§ **TASK TO COMPLETE**
The answer should reproduce every entry exactly and contain no images.

START DATA FOR ANALYSIS

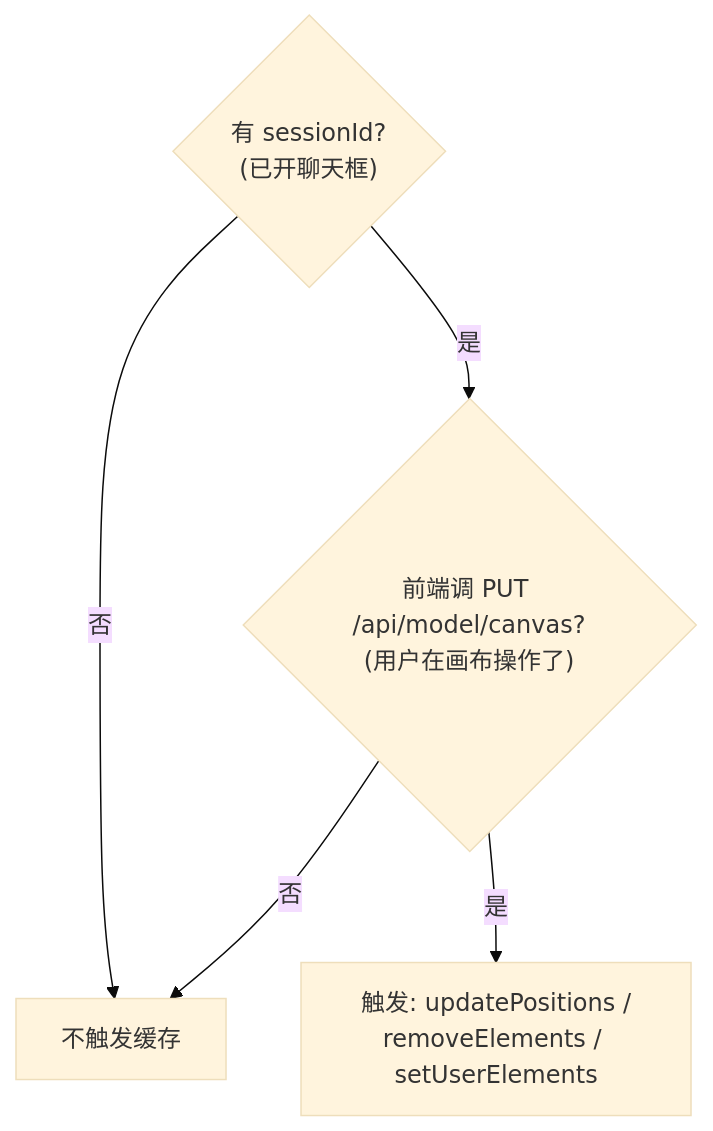
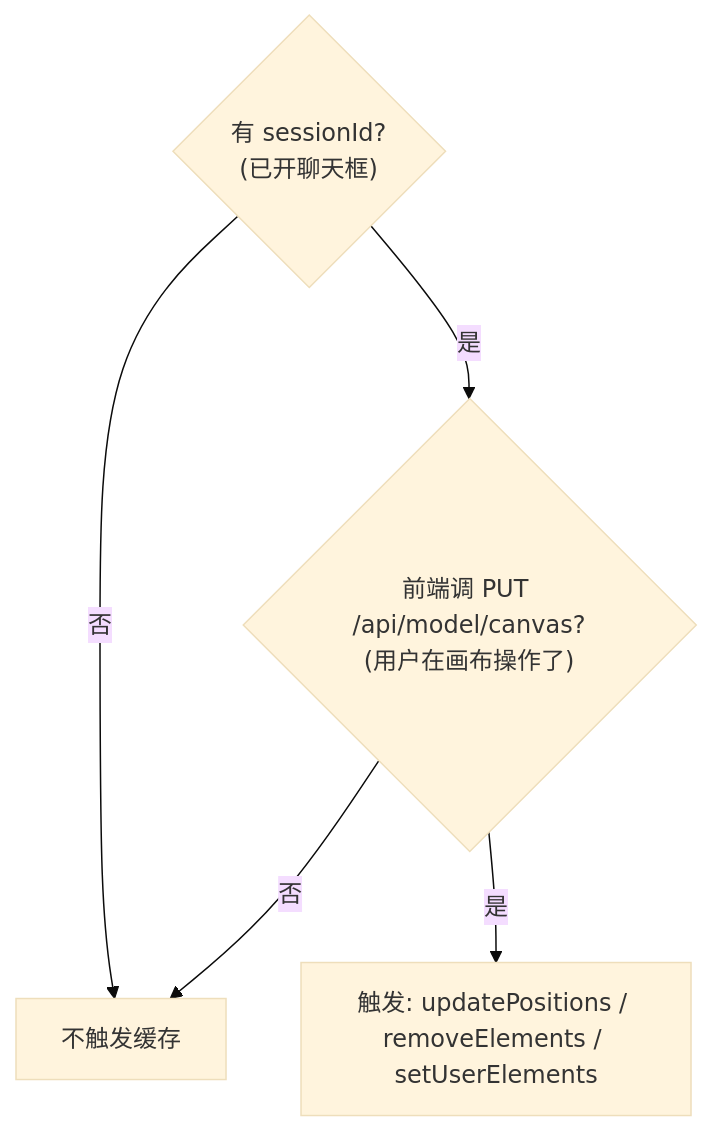
Before and after one commit to Nihao7-L/flowchart-ai: diagram 12 of 13 in workbuddyFlow/docs/FlowAI架构与交互机制.md, drawn with Mermaid (base theme). The commit also changed other lines of this file and 37 other files, not shown here.

````diff
--- a/workbuddyFlow/docs/FlowAI架构与交互机制.md
+++ b/workbuddyFlow/docs/FlowAI架构与交互机制.md
@@ -409,8 +398,8 @@
 ```mermaid
 flowchart TD
   C1{"有 sessionId?<br/>(已开聊天框)"}
   C1 -->|"否"| No["不触发缓存"]
   C1 -->|"是"| C2{"前端调 PUT /api/model/canvas?<br/>(用户在画布操作了)"}
   C2 -->|"否"| No
-  C2 -->|"是"| Yes["触发: updatePositions /<br/>removeElements / setUserElements"]
+  C2 -->|"是"| Yes["触发: updatePositions / removeElements / setUserElements"]
 ```
````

END DATA FOR ANALYSIS

§ **EXPECTED ANSWER**
Before and after one commit to Nihao7-L/flowchart-ai: diagram 12 of 13 in workbuddyFlow/docs/FlowAI架构与交互机制.md, drawn with Mermaid (base theme). The commit also changed other lines of this file and 37 other files, not shown here.

````diff
--- a/workbuddyFlow/docs/FlowAI架构与交互机制.md
+++ b/workbuddyFlow/docs/FlowAI架构与交互机制.md
@@ -409,8 +398,8 @@
 ```mermaid
 flowchart TD
   C1{"有 sessionId?<br/>(已开聊天框)"}
   C1 -->|"否"| No["不触发缓存"]
   C1 -->|"是"| C2{"前端调 PUT /api/model/canvas?<br/>(用户在画布操作了)"}
   C2 -->|"否"| No
-  C2 -->|"是"| Yes["触发: updatePositions /<br/>removeElements / setUserElements"]
+  C2 -->|"是"| Yes["触发: updatePositions / removeElements / setUserElements"]
 ```
````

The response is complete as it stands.